• **Action item**:
Images stay out; everything else in the records is to be set down exactly.
Provided entries section start
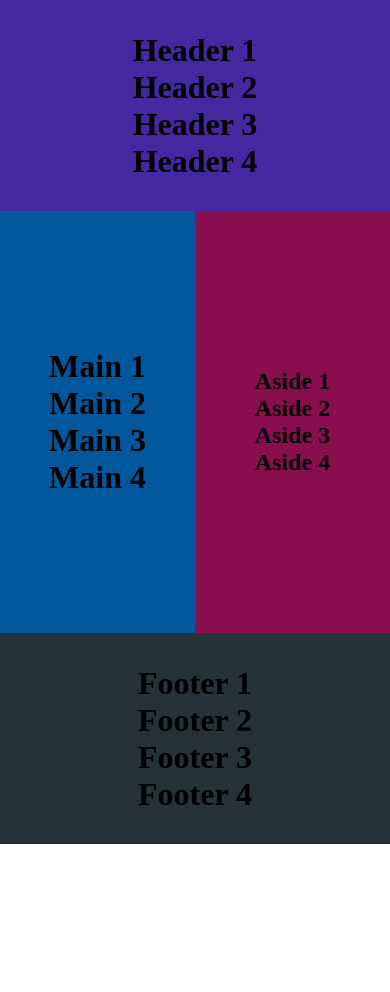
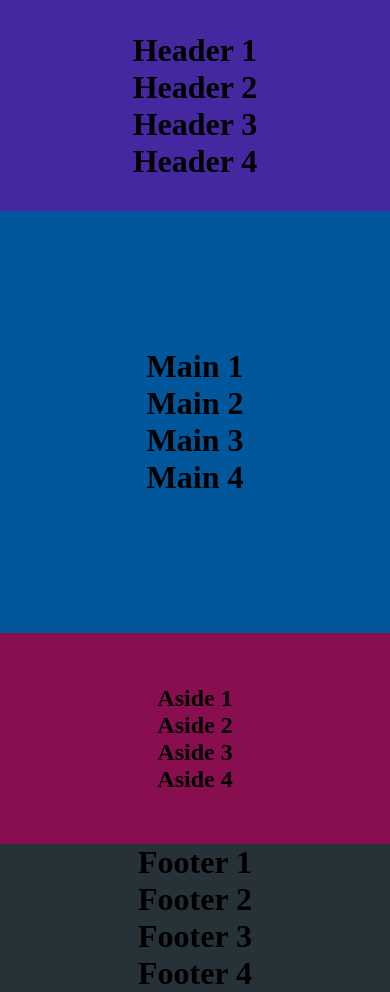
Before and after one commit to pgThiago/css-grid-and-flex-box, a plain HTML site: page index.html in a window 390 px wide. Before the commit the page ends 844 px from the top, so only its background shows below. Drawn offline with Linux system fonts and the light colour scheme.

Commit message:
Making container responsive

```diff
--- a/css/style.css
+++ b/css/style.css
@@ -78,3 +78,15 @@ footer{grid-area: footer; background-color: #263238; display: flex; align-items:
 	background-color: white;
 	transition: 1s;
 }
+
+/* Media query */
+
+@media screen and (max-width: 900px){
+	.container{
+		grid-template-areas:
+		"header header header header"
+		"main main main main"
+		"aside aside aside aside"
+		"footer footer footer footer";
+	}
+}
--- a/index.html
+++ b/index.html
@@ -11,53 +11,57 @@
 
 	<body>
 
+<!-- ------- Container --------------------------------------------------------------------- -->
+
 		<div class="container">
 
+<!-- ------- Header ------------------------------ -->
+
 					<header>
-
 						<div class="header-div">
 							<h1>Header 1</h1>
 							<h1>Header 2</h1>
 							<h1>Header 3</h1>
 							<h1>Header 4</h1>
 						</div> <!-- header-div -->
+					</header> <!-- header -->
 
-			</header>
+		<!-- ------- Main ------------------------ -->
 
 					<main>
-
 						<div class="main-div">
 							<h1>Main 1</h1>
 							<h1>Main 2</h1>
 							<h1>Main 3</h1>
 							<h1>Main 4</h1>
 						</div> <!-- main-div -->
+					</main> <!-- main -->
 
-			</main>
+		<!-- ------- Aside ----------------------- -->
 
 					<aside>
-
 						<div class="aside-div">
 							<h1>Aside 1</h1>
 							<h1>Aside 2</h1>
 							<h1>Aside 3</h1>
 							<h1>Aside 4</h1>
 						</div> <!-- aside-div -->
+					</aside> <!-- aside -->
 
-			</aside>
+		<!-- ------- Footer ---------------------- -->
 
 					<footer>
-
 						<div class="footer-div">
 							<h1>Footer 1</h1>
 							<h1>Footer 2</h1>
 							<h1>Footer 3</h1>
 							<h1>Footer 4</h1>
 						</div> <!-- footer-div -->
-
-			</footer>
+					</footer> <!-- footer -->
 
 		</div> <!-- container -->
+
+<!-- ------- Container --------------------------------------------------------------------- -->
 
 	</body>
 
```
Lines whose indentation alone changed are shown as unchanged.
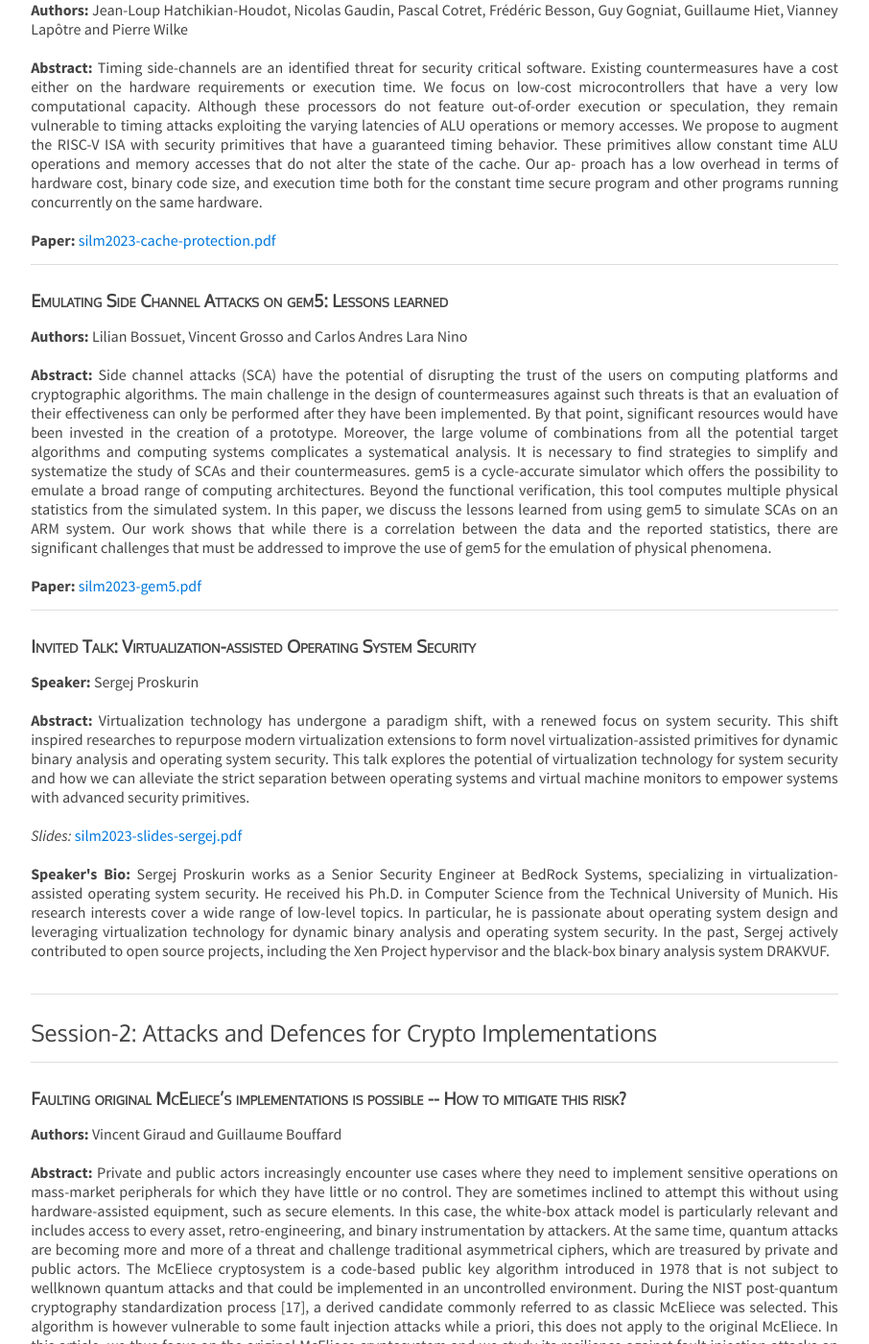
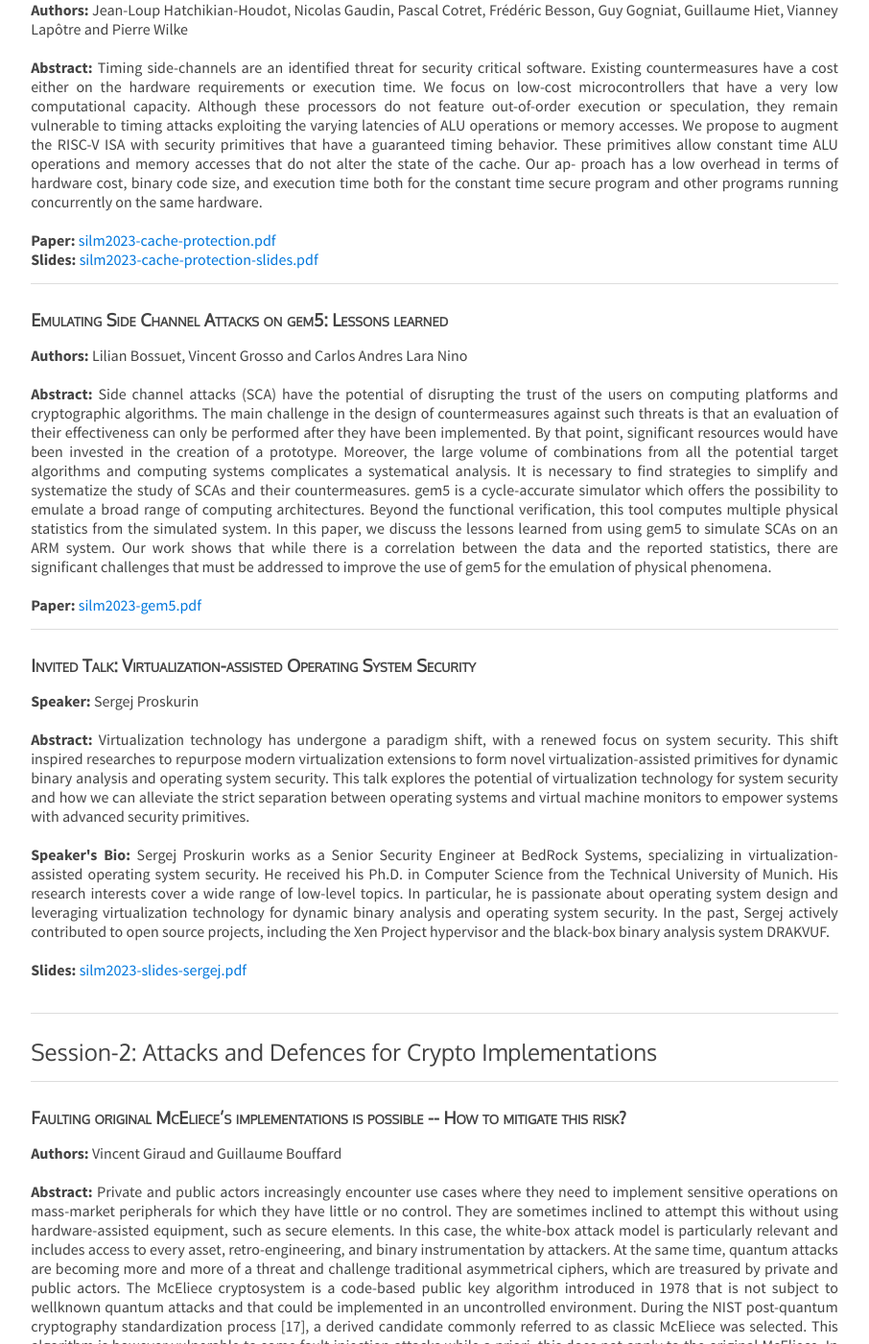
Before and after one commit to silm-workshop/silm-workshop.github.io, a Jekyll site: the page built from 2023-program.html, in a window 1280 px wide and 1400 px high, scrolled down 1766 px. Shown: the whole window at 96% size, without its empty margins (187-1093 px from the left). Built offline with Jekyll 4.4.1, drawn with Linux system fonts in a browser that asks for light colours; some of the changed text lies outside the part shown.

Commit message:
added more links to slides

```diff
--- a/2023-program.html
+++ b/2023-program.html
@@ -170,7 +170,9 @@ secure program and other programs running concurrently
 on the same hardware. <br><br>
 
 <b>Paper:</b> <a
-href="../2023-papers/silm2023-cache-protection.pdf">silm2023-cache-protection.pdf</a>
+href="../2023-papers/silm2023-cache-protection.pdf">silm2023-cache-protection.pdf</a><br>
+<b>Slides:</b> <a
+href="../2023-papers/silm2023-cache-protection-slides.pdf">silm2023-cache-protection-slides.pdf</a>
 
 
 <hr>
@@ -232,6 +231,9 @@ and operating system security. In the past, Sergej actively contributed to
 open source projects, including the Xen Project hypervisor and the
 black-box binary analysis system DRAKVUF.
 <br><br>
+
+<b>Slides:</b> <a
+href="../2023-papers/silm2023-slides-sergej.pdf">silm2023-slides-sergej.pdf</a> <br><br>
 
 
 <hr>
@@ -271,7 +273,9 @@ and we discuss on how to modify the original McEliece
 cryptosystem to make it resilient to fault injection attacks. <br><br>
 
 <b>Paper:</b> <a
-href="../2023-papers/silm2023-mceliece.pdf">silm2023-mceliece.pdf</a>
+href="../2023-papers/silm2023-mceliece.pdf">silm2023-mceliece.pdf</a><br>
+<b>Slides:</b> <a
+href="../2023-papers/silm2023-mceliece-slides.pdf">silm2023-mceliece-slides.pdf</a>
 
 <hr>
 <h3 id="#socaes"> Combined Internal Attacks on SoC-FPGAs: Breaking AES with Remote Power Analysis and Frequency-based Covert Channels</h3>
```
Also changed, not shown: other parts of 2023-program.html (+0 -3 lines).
Provided entries section end
• **Final answer**:
Before and after one commit to pgThiago/css-grid-and-flex-box, a plain HTML site: page index.html in a window 390 px wide. Before the commit the page ends 844 px from the top, so only its background shows below. Drawn offline with Linux system fonts and the light colour scheme.

Commit message:
Making container responsive

```diff
--- a/css/style.css
+++ b/css/style.css
@@ -78,3 +78,15 @@ footer{grid-area: footer; background-color: #263238; display: flex; align-items:
 	background-color: white;
 	transition: 1s;
 }
+
+/* Media query */
+
+@media screen and (max-width: 900px){
+	.container{
+		grid-template-areas:
+		"header header header header"
+		"main main main main"
+		"aside aside aside aside"
+		"footer footer footer footer";
+	}
+}
--- a/index.html
+++ b/index.html
@@ -11,53 +11,57 @@
 
 	<body>
 
+<!-- ------- Container --------------------------------------------------------------------- -->
+
 		<div class="container">
 
+<!-- ------- Header ------------------------------ -->
+
 					<header>
-
 						<div class="header-div">
 							<h1>Header 1</h1>
 							<h1>Header 2</h1>
 							<h1>Header 3</h1>
 							<h1>Header 4</h1>
 						</div> <!-- header-div -->
+					</header> <!-- header -->
 
-			</header>
+		<!-- ------- Main ------------------------ -->
 
 					<main>
-
 						<div class="main-div">
 							<h1>Main 1</h1>
 							<h1>Main 2</h1>
 							<h1>Main 3</h1>
 							<h1>Main 4</h1>
 						</div> <!-- main-div -->
+					</main> <!-- main -->
 
-			</main>
+		<!-- ------- Aside ----------------------- -->
 
 					<aside>
-
 						<div class="aside-div">
 							<h1>Aside 1</h1>
 							<h1>Aside 2</h1>
 							<h1>Aside 3</h1>
 							<h1>Aside 4</h1>
 						</div> <!-- aside-div -->
+					</aside> <!-- aside -->
 
-			</aside>
+		<!-- ------- Footer ---------------------- -->
 
 					<footer>
-
 						<div class="footer-div">
 							<h1>Footer 1</h1>
 							<h1>Footer 2</h1>
 							<h1>Footer 3</h1>
 							<h1>Footer 4</h1>
 						</div> <!-- footer-div -->
-
-			</footer>
+					</footer> <!-- footer -->
 
 		</div> <!-- container -->
+
+<!-- ------- Container --------------------------------------------------------------------- -->
 
 	</body>
 
```
Lines whose indentation alone changed are shown as unchanged.
Before and after one commit to silm-workshop/silm-workshop.github.io, a Jekyll site: the page built from 2023-program.html, in a window 1280 px wide and 1400 px high, scrolled down 1766 px. Shown: the whole window at 96% size, without its empty margins (187-1093 px from the left). Built offline with Jekyll 4.4.1, drawn with Linux system fonts in a browser that asks for light colours; some of the changed text lies outside the part shown.

Commit message:
added more links to slides

```diff
--- a/2023-program.html
+++ b/2023-program.html
@@ -170,7 +170,9 @@ secure program and other programs running concurrently
 on the same hardware. <br><br>
 
 <b>Paper:</b> <a
-href="../2023-papers/silm2023-cache-protection.pdf">silm2023-cache-protection.pdf</a>
+href="../2023-papers/silm2023-cache-protection.pdf">silm2023-cache-protection.pdf</a><br>
+<b>Slides:</b> <a
+href="../2023-papers/silm2023-cache-protection-slides.pdf">silm2023-cache-protection-slides.pdf</a>
 
 
 <hr>
@@ -232,6 +231,9 @@ and operating system security. In the past, Sergej actively contributed to
 open source projects, including the Xen Project hypervisor and the
 black-box binary analysis system DRAKVUF.
 <br><br>
+
+<b>Slides:</b> <a
+href="../2023-papers/silm2023-slides-sergej.pdf">silm2023-slides-sergej.pdf</a> <br><br>
 
 
 <hr>
@@ -271,7 +273,9 @@ and we discuss on how to modify the original McEliece
 cryptosystem to make it resilient to fault injection attacks. <br><br>
 
 <b>Paper:</b> <a
-href="../2023-papers/silm2023-mceliece.pdf">silm2023-mceliece.pdf</a>
+href="../2023-papers/silm2023-mceliece.pdf">silm2023-mceliece.pdf</a><br>
+<b>Slides:</b> <a
+href="../2023-papers/silm2023-mceliece-slides.pdf">silm2023-mceliece-slides.pdf</a>
 
 <hr>
 <h3 id="#socaes"> Combined Internal Attacks on SoC-FPGAs: Breaking AES with Remote Power Analysis and Frequency-based Covert Channels</h3>
```
Also changed, not shown: other parts of 2023-program.html (+0 -3 lines).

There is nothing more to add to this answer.